Not long ago we upgraded some Eclipse plug-in projects to Java 8. And never looked back since. Among many other things, filtering, mapping, and finding elements in collections has become so much easier and more concise with lambdas and the streams API. Nothing new so far for the most of you, I guess.
But many existing APIs use arrays in arguments and/or return arrays. For an example, consider this fictional but nontheless common method signature:
And with it comes the extra effort of obtaining a stream from an array to be able to elegantly filter, map, reduce, etc. the elements. And then getting back an array that can be passed on to the old school APIs.
To obtain a stream from an array, there are plenty of choices. For example, this line of code
produces a stream with the specified elements. The same can also be achieved through:
In fact, Stream.of() uses Arrays.stream() to accomplish the task. Making the detour via a List also results in a stream:
Where my favorite is stream() , with the Arrays type statically imported because it is short and still distinctive.
… and Back
Once we have a stream, all stream features are available, for example, to filter empty strings from an array of Strings:
But how to get back an array with the result?
There are collectors for sets and lists and whatnot, but not for simple arrays. This code snippet
uses toList() to obtain a list of the filtered input and then turns the list into an array in a second step.
I was almost about to implement a custom array collector to eliminate the extra step. Until I discovered that there is a terminal operation to capture the result of a stream into an array as simple as that:
toArray() requires a generator, a reference to a method that is able to create an array of the requested size. Here an array of type String is created.
But wait, there is an even simpler way. As mentioned above, the generator is a function that can create an array of a requested size. And the makers of Java 8 were so kind to introduce some syntactic sugar to directly reference an array constructor.
By adding an opening and closing square bracket to a constructor reference, an array constructor reference can be expressed, e.g. Type::new . Hence the above line can be rewritten like so:
The compiler extends the String::new expression to size -> new String[ size ] . And therefore the generated byte code is the same as with the previous approach but I find the latter much more concise.
And moreover, it eliminates the admittedly unlikely but still possible error of getting the size of the generated array wrong. Consider this:

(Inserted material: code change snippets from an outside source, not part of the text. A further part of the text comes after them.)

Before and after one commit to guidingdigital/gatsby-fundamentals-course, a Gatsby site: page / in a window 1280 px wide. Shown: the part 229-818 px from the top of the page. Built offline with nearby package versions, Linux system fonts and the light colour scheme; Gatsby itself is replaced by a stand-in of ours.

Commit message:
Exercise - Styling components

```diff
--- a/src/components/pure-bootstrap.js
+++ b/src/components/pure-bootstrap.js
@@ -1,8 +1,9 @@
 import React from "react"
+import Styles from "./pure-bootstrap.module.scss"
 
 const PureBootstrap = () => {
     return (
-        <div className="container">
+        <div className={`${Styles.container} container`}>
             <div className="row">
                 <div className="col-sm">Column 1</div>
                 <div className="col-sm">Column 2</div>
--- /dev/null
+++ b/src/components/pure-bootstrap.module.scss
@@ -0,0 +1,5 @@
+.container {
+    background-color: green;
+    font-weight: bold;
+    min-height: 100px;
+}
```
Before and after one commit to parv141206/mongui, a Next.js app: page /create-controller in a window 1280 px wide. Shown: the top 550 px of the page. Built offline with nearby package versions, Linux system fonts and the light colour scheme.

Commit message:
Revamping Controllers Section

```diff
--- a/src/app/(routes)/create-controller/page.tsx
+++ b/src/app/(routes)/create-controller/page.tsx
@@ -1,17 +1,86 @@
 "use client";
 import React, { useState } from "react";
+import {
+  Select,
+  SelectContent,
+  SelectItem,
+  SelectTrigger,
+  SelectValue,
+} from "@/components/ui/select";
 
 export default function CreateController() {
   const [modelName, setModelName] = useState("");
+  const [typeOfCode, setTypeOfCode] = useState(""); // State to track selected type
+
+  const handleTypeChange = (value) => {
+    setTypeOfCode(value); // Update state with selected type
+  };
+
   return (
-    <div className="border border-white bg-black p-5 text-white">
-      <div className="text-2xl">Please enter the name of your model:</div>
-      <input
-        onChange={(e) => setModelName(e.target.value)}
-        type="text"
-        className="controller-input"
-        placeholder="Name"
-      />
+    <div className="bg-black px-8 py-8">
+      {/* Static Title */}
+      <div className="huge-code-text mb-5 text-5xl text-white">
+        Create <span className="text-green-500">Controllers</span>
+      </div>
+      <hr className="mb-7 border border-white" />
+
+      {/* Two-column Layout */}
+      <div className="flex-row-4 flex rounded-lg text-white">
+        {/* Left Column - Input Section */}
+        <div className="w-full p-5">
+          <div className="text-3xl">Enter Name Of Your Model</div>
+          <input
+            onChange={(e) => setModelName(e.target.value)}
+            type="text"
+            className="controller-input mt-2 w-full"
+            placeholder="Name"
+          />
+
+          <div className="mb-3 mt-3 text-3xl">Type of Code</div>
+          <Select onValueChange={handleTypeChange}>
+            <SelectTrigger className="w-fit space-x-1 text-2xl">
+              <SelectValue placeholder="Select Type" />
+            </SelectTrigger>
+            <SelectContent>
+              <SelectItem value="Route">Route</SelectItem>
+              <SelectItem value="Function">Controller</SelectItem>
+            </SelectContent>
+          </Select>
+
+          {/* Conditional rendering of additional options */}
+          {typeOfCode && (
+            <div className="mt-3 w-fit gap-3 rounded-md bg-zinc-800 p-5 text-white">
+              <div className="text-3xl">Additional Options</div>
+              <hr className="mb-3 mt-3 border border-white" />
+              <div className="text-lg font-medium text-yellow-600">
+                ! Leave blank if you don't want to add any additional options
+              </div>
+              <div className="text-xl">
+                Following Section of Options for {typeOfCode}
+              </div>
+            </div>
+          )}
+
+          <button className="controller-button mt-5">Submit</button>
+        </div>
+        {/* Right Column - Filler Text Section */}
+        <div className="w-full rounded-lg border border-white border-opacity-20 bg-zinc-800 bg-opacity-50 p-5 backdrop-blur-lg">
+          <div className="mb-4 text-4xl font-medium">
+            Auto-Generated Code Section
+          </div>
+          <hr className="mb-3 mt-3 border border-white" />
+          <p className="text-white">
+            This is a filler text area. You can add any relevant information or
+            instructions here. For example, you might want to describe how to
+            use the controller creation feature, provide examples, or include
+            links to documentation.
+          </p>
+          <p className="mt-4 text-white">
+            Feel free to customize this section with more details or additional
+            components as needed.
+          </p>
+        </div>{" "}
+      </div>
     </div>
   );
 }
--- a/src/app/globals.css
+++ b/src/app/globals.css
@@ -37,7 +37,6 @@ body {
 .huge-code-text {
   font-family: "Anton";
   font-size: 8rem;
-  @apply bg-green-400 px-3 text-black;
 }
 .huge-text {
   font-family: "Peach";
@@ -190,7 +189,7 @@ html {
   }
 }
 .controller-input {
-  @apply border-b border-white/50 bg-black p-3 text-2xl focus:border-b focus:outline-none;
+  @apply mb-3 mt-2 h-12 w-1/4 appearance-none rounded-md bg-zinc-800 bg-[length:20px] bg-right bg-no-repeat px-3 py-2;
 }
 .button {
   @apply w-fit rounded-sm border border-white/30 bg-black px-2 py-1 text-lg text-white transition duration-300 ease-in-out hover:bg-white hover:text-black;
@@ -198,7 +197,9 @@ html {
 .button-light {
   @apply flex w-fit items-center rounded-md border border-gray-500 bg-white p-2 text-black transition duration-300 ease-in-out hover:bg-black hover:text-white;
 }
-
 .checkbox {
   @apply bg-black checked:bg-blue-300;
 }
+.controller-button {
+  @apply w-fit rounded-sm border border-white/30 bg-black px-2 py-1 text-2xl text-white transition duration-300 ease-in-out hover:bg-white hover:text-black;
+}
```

The created array is obviously too small. Its actual size (one) will never be able to hold the three resulting elements. And thus will end up in an IllegalStateException . When using the array constructor reference, the compiler will ensure to create an appropriately sized array.
Of course, there is also a generic toArray() method that returns an array of Objects and can be used if the actual type of the resulting array doesn’t matter.
Concluding from Arrays to Streams and Back
Like my dear colleague Ralf, many programmers prefer collections over arrays in API interfaces. But there are still many ‘old-fashioned’ APIs that require you to deal with arrays. And as it is with APIs, those won’t go away soon.
But whichever way you prefer, or whichever way you are forced to go through existing code, I found it good news that Java 8 provides a decent bridge between the two worlds.
If you have questions, suggestions or would like to share your experiences in this area, please leave a comment.
How to initialize a Java class
Before we explore Java’s support for class initialization, let’s recap the steps of initializing a Java class. Consider Listing 1.
Listing 1. Initializing class fields to default values
Listing 1 declares class SomeClass . This class declares nine fields of types boolean , byte , char , double , float , int , long , short , and String . When SomeClass is loaded, each field’s bits are set to zero, which you interpret as follows:
The previous class fields were implicitly initialized to zero. However, you can also explicitly initialize class fields by directly assigning values to them, as shown in Listing 2.
Listing 2. Initializing class fields to explicit values
Each assignment’s value must be type-compatible with the class field’s type. Each variable stores the value directly, with the exception of st . Variable st stores a reference to a String object that contains abc .
Referencing class fields
When initializing a class field, it’s legal to initialize it to the value of a previously initialized class field. For example, Listing 3 initializes y to x ‘s value. Both fields are initialized to 2 .
Listing 3. Referencing a previously declared field
However, the reverse is not legal: you cannot initialize a class field to the value of a subsequently declared class field. The Java compiler outputs illegal forward reference when it encounters this scenario. Consider Listing 4.
Listing 4. Attempting to reference a subsequently declared field
The compiler will report illegal forward reference when it encounters static int x = y; . This is because source code is compiled from the top down, and the compiler hasn’t yet seen y . (It would also output this message if y wasn’t explicitly initialized.)